I must admit to a certain naivety when first picking this one out of a bargain bin some ten years ago. The artists’ name and the album’s title implied a retro country rock/psych crossover, perhaps “Son of Gram”, though the cover art suggested otherwise. The album turned out to be a splendid art-rock artefact featuring a host of well-known names as guests, some of them operating well outside their usual parameters, and with a peculiarly timeless quality. I’ve played it several times recently and it still stands up twenty-five years after its release.
The Golden Palominos was a long-running musical franchise centred on former jazz-rock-fusion percussionist Anton Fier and bassist/producer Bill Laswell. The Palominos’ first album was a genuine band debut and combined jazzy sensibilities with the semi-tuneless punk-funk experimentalism of the early eighties “no-wave” genre. For the follow-up, bandleader Fier dismissed all but Laswell and recruited guitarist Jody Harris to form a new core trio, around which he assembled a remarkable collection of guest vocalists and instrumentalists. Has any other album boasted a guest list of the stature and variety of Michael Stipe, Jack Bruce, John Lydon, Richard Thompson, Henry Kaiser, Carla Bley and Funkadelic’s Bernie Worrell and Michael Hampton? This naturally resulted in a more approachable album with wider sonic and stylistic scope than the debut, though still packing the same punch.

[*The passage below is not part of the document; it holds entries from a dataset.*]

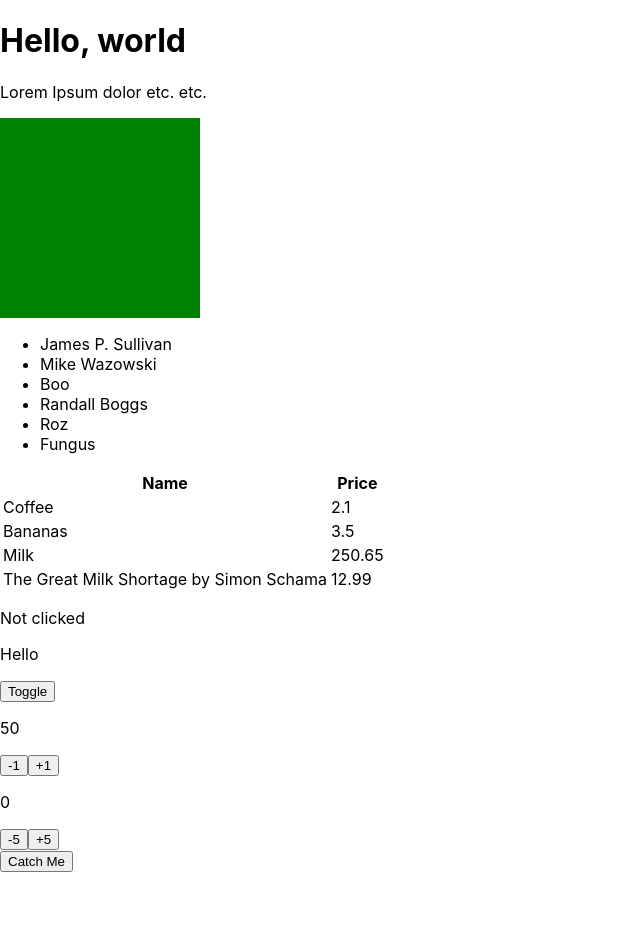
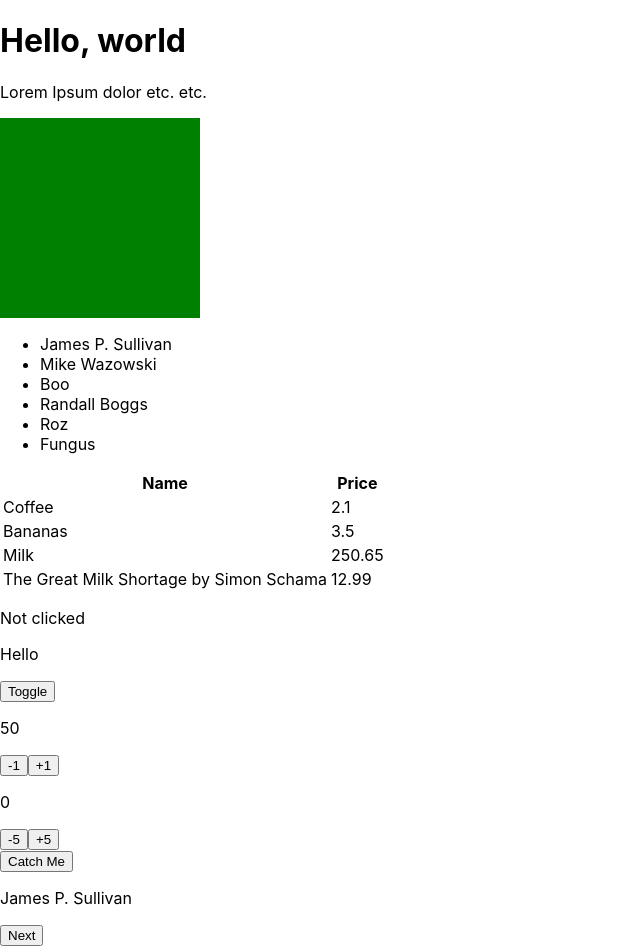
Before and after one commit to nosvalds/devMe-week9--react, a React (Create React App) app in the folder devme-react-exercises/: page / in a window 1280 px wide. Shown: the whole page, without its empty margins (0-640 px from the left). Before the commit the page ends 872 px from the top, so only its background shows below. Built offline with nearby package versions, Linux system fonts and the light colour scheme.

Commit message:
03 State - RollCall complete

```diff
--- a/devme-react-exercises/src/components/Stuff.js
+++ b/devme-react-exercises/src/components/Stuff.js
@@ -9,6 +9,7 @@ import ToggleText from './state/ToggleText';
 import Counter from './state/Counter';
 import StepCounter from './state/StepCounter';
 import CatchMeIfYouCan from './state/CatchMeIfYouCan';
+import RollCall from './state/RollCall';
 
 const Stuff = ({ square }) => {
     let names = ["James P. Sullivan", "Mike Wazowski", "Boo", "Randall Boggs", "Roz", "Fungus"];
@@ -31,6 +32,7 @@ const Stuff = ({ square }) => {
         <Counter initial={ 50 } max={ 100 }/>
         <StepCounter max={ 100 } step={ 5 } />
         <CatchMeIfYouCan jump={ 5 } />
+        <RollCall names={ names } />
     </React.Fragment>
   );
 }
--- /dev/null
+++ b/devme-react-exercises/src/components/state/RollCall.js
@@ -0,0 +1,39 @@
+import React, { Component } from 'react';
+
+class RollCall extends Component {
+    constructor(props) {
+        // make sure you always add this, it makes Component work
+        super(props);
+        // setup our state
+        // just a plain old JavaScript object
+        this.state = {
+            nameIndex: 0,
+        };
+
+        this.handleClick = this.handleClick.bind(this);
+        }
+
+    handleClick() {
+        const { names } = this.props; // get jump size from props
+
+        let currentIndex = this.state.nameIndex;
+        if (currentIndex + 1 === names.length) {
+            this.setState({ nameIndex: 0 });
+        } else {
+
+            this.setState({ nameIndex: currentIndex + 1 });
+        }
+    }
+
+    render() {
+        const { names } = this.props;
+        return (
+            <>
+            <p>{ names[this.state.nameIndex] }</p>
+            <button onClick={ this.handleClick }>Next</button>
+            </>
+        )
+    }
+}
+
+export default RollCall
```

All the tracks are powered by Fier’s muscular drumming – with heavily gated snare, in the manner of the times – Laswell’s elastic bass and Harris’s scratchy rhythm. All but two songs are Fier compositions, mostly in partnership with Harris; of the two covers, one is a relatively straight take on the Grape’s “Omaha” featuring Stipe on lead vocal, and the other is of Robert Kidney’s howling “The Animal Speaks” for which Fier appropriately recruited John Lydon, who from his introductory belch onward gives one of his most corrosive performances ever. “Silver Bullet” is a throbbing update of the Bo Diddley rhythm with Jack Bruce on vocal and hypnotic harmonica, while “Clustering Train” has Stipe vocalising over a backing that sounds like REM on uppers, plus a fine wailing stadium guitar solo from Hampton. The one new name is that of Syd Straw, whose powerful contralto is further warmed by her own double-tracked harmony as she sings lead on “(Kind Of) True” and “Buenos Aires”, the album’s two most commercial offerings; Straw would become a featured vocalist on future Palominos releases. Thompson provides springy lead guitar on the Bruce and Straw songs and uncharacteristic screeches over the fadeout of the ferocious riff-laden opener “Boy (Go)”, on which Stipe follows Lydon’s noisenik template. Bley offers simple, soulful Hammond on the Straw songs and Worrell a more exploratory version on the harsher numbers. The comparatively restrained closer “Only One Party” reunites the core trio with original member Arto Lindsay on guitar and vocals. All in all, not all of this is easy music, but the whole rewards attentive listening.
Fier and Laswell continued to record as the Palominos with various guests and in various styles until 1996. Surprisingly, perhaps, given their limited appeal, most – if not all – of their releases still appear to be in print. Visions remains arguably the best of the series.